Unacast, a Norway-based software company has released an interactive scoreboard that grades areas on their ability to social distance during the pandemic. According to this data, Harris County and Texas residents have an “F” grade when it comes to social distancing.
The scoreboard includes data for counties across the country. It generates an overall social distancing grade that is based on three things. It looks at the change in the average amount of travel, the change in visitation that occurs at non-essential venues, and the change in human encounters. The metrics used to determine the grades were compiled using anonymous smartphone location date from millions of smart phone users.

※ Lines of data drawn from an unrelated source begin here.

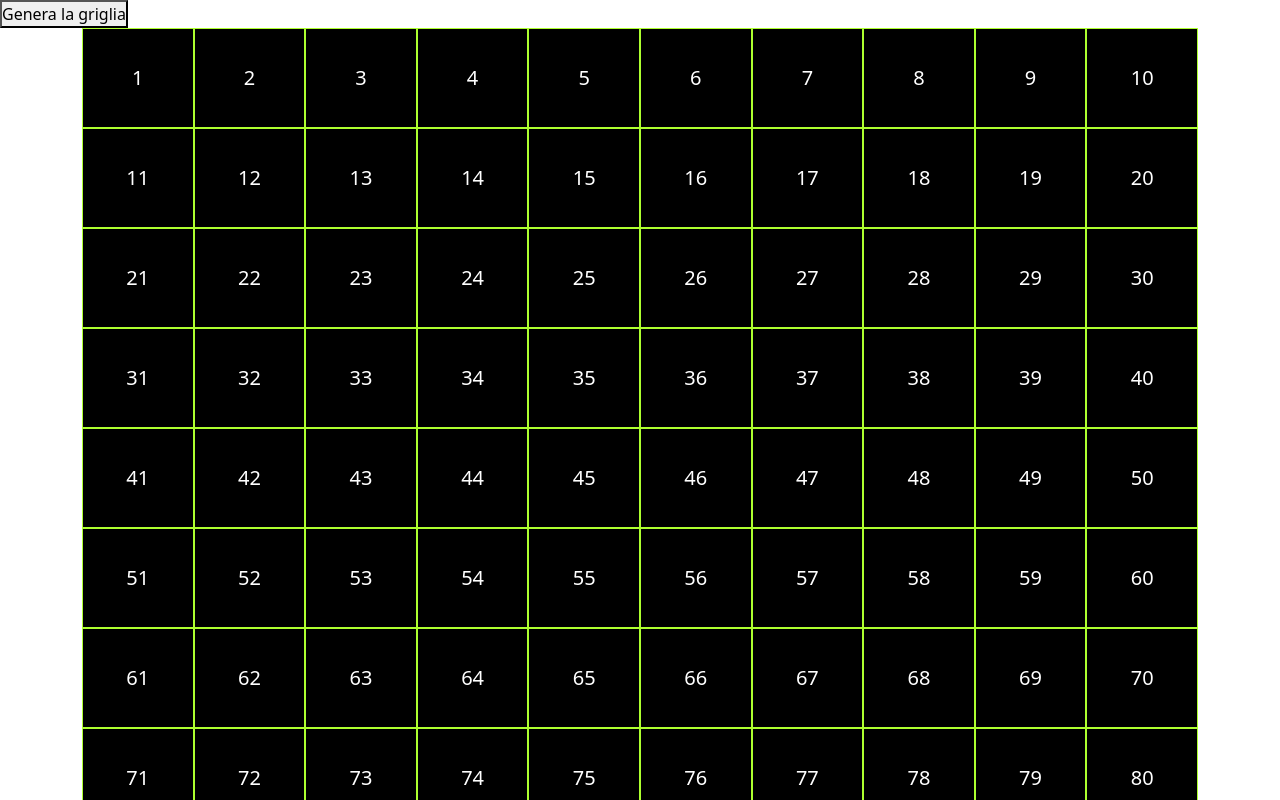
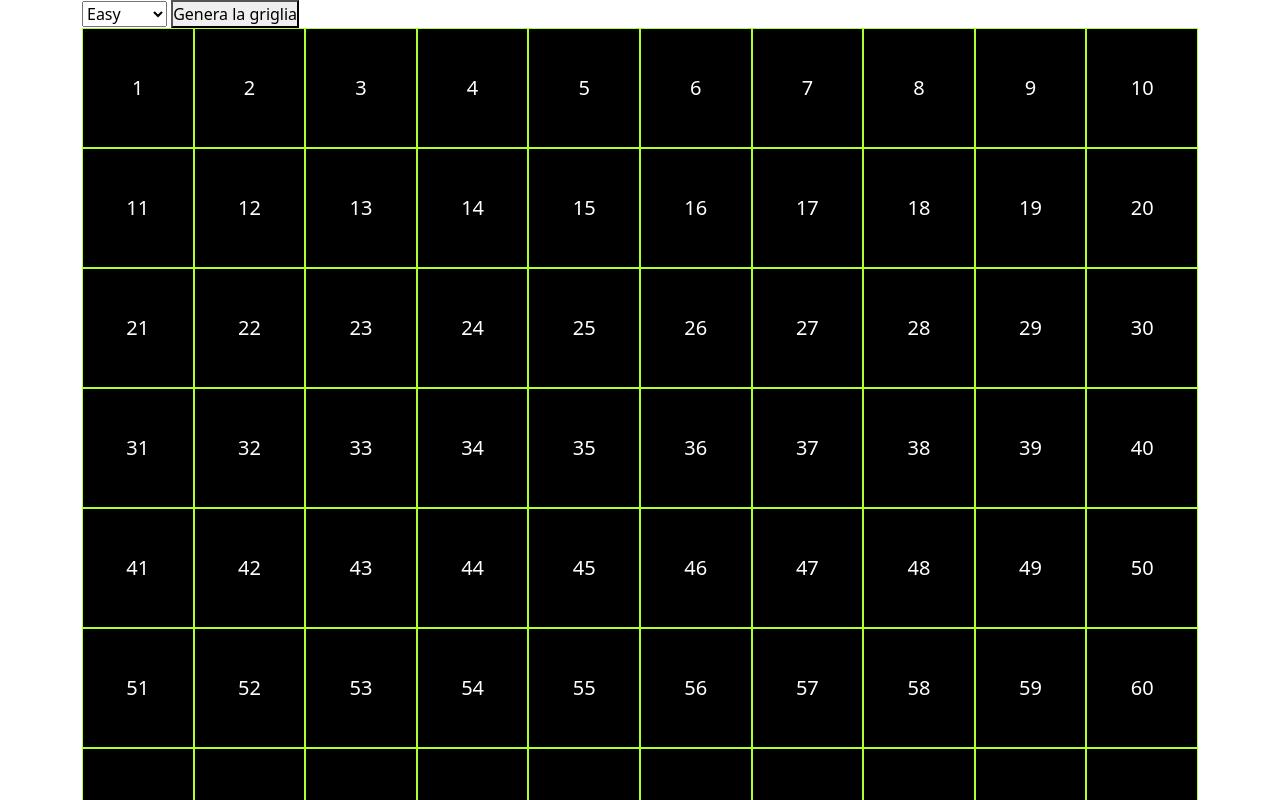
Before and after one commit to riccardotrezzi/js-campominato-dom, a plain HTML site: page index.html in a window 1280 px wide. Both pictures are taken after a click on the button "Genera la griglia". Shown: the top 800 px of the page. Drawn offline with nearby package versions, Linux system fonts and the light colour scheme.

Commit message:
Sistemato errore

```diff
--- a/css/style.css
+++ b/css/style.css
@@ -26,7 +26,7 @@ body{
 
 #grid-container > *{
     width: calc(100% / 10);
-    height: 100px;
+    height: 120px;
     border: 1px solid greenyellow;
     background-color: black;
     color: white;
--- a/index.html
+++ b/index.html
@@ -3,7 +3,7 @@
     <head>
         <meta charset="UTF-8">
         <meta name="viewport" content="width=device-width, initial-scale=1.0">
-        <title>Document</title>
+        <title>Campo Minato DOM</title>
 
         <!--CSS-->
         <link rel="stylesheet" href="css/style.css">
@@ -20,7 +20,13 @@
 
     <body>
         <!--HEADER-->
-        <div>
+        <div class="container">
+            <select id="levels">
+                <option value="1">Easy</option>
+                <option value="2">Medium</option>
+                <option value="3">Hard</option>
+            </select>
+
             <button id="start-button">
                 Genera la griglia
             </button>
--- a/js/scripts.js
+++ b/js/scripts.js
@@ -1,19 +1,45 @@
 const startButton = document.getElementById('start-button');
 
-startButton.addEventListener ('click', function (){
+startButton.addEventListener('click', function (){
+
     const gridContainer = document.getElementById('grid-container');
 
-    for (let i = 1; i <= 100; i++) {
+    const diffLevels = document.getElementById('levels');
+    console.log(diffLevels.value);
+
+    let numberCells = 100;
+
+    if (diffLevels.value == '2') {
+        numberCells = 81;
+    }
+    else if (diffLevels.value == '3') {
+        numberCells = 49;
+    }
+
+    gridContainer.innerHTML = '';
+
+    for (let i = 1; i <= numberCells; i++) {
 
         const newCell = document.createElement('div');
         newCell.innerHTML = i;
-        gridContainer.append(newCell);
+
+
+        if (numberCells == 100){
+            newCell.classList.add('easy');
+        }
+        else if (numberCells == 81){
+            newCell.classList.add('medium');
+        }
+        else if (numberCells == 49){
+            newCell.classList.add('hard');
+        }
 
         newCell.addEventListener ('click', function (){
-            //console.log('this', this, typeof this);
 
             this.classList.add('click-card');
             console.log(i);
         })
+
+        gridContainer.append(newCell);
     }
 })
```
Also changed, not shown: ._index.html.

The information that was looked at was compared to a pre-pandemic timeline that included the weeks of February 10 through March 8. The human encounters metric that was used shows the chance that two devices were in the same place, at the same time.
According to the latest data, Harris County receives a “D” for the amount of distance traveled and an “F” in the reduction of non-essential visits. They also received an “F” for the number of human encounters. This leads to an overall “F” grade when it comes to social distancing. This data spiked when the state began reopening on May 1.
The “F” grade is a drastic drop from the “A” that Harris County had back at the end of March.
Many other Greater Houston-area counties also received an “F” in social distancing. Those counties include Brazoria, Chambers, Fort Bend, Galveston, Liberty, Montgomery, and Waller.
You can find new updates to Unacast on a daily basis. This information as based on data that was available as of May 19.